Indexed on: 13 Apr '16Published on: 13 Apr '16Published in: Computer Science - Networking and Internet Architecture

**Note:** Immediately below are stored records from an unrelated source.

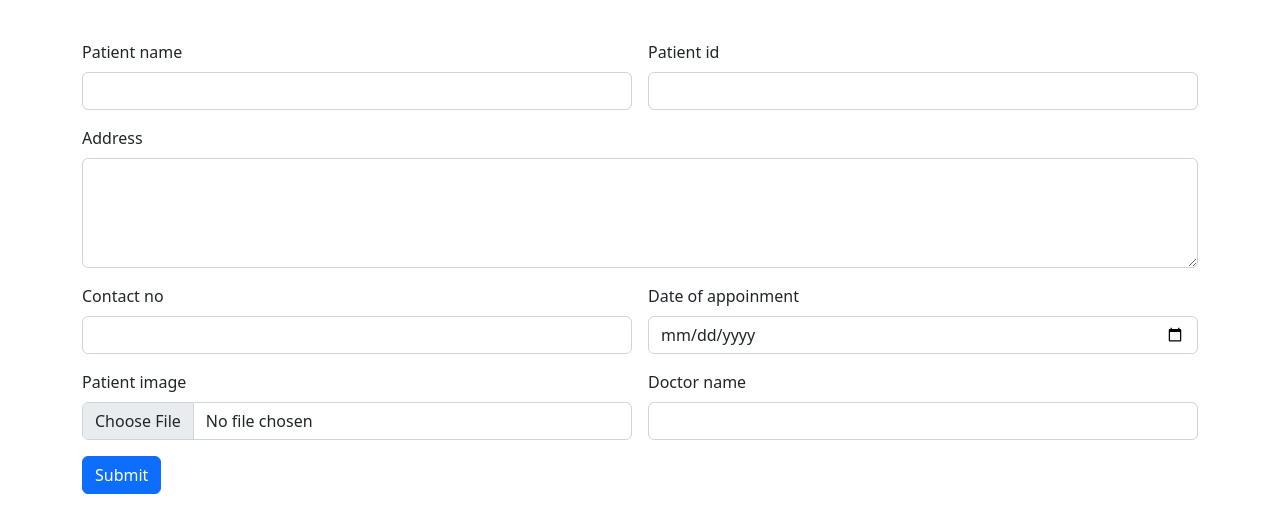
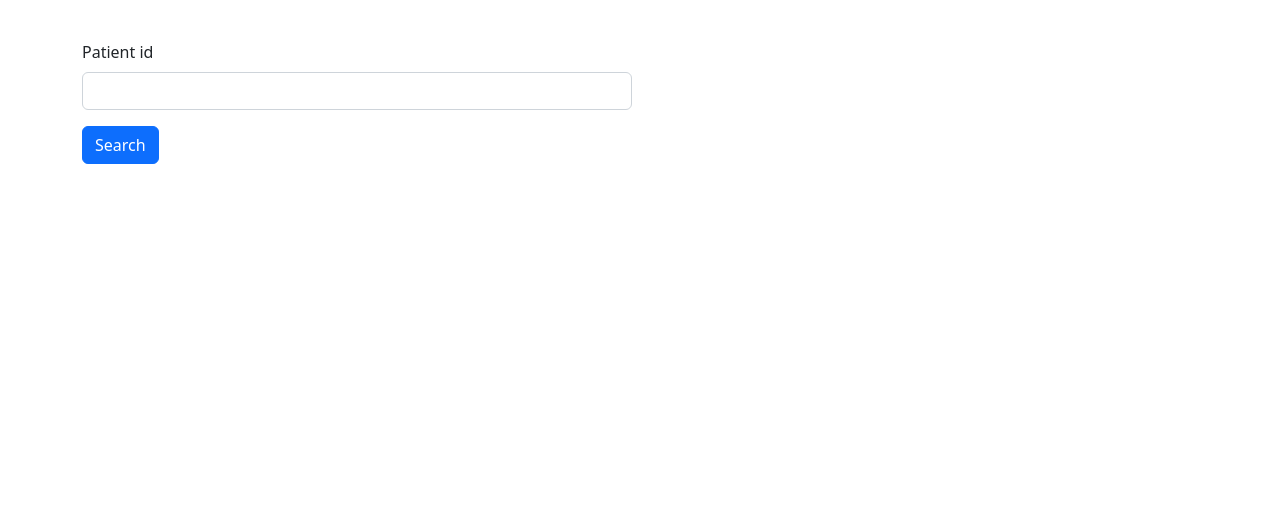
Before and after one commit to sufailbadushat/hostpital-angular-app, an Angular app: page / in a window 1280 px wide. Shown: the top 532 px of the page. Built offline with nearby package versions, Linux system fonts and the light colour scheme.

Commit message:
patient search added

```diff
--- a/src/app/app.component.html
+++ b/src/app/app.component.html
@@ -1 +1,2 @@
-<app-patient-entry></app-patient-entry>
+
+<app-patient-search></app-patient-search>
--- a/src/app/app.module.ts
+++ b/src/app/app.module.ts
@@ -3,11 +3,13 @@
 
 import { AppComponent } from './app.component';
 import { PatientEntryComponent } from './patient-entry/patient-entry.component';
+import { PatientSearchComponent } from './patient-search/patient-search.component';
 
 @NgModule({
   declarations: [
     AppComponent,
-    PatientEntryComponent
+    PatientEntryComponent,
+    PatientSearchComponent
   ],
   imports: [
     BrowserModule
--- /dev/null
+++ b/src/app/patient-search/patient-search.component.html
@@ -0,0 +1,17 @@
+<div class="container">
+    <div class="row">
+        <div class="col col-12 col-sm-12 col-md-12 col-lg-12 col-xl-12 col-xxl-12">
+            <div class="row g-3 mt-4">
+
+                <div class="col col-12 col-sm-12 col-md-6 col-lg-6 col-xl-6 col-xxl-6">
+                    <label for="" class="form-label">Patient id</label>
+                    <input type="number" name="" id="" class="form-control">
+                </div>
+
+                <div class="col col-12 col-sm-12 col-md-12 col-lg-12 col-xl-12 col-xxl-12">
+                    <button class="btn btn-primary">Search</button>
+                </div>
+            </div>
+        </div>
+    </div>
+</div>
```
Also changed, not shown: src/app/patient-search/patient-search.component.ts (added, +10 -0 lines), src/app/patient-search/patient-search.component.css (added).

There is a fundamental trade-off between the communication cost and latency in information aggregation. Aggregating multiple communication messages over time can alleviate overhead and improve energy efficiency on one hand, but inevitably incurs information delay on the other hand. In the presence of uncertain future inputs, this trade-off should be balanced in an online manner, which is studied by the classical dynamic TCP ACK problem for a single information source. In this paper, we extend dynamic TCP ACK problem to a general setting of collecting aggregate information from distributed and correlated information sources. In this model, distributed sources observe correlated events, whereas only a small number of reports are required from the sources. The sources make online decisions about their reporting operations in a distributed manner without prior knowledge of the local observations at others. Our problem captures a wide range of applications, such as in-situ sensing, anycast acknowledgement and distributed caching. We present simple threshold-based competitive distributed online algorithms under different settings of intercommunication. Our algorithms match the theoretical lower bounds in order of magnitude. We observe that our algorithms can produce satisfactory performance in simulations and practical testbed.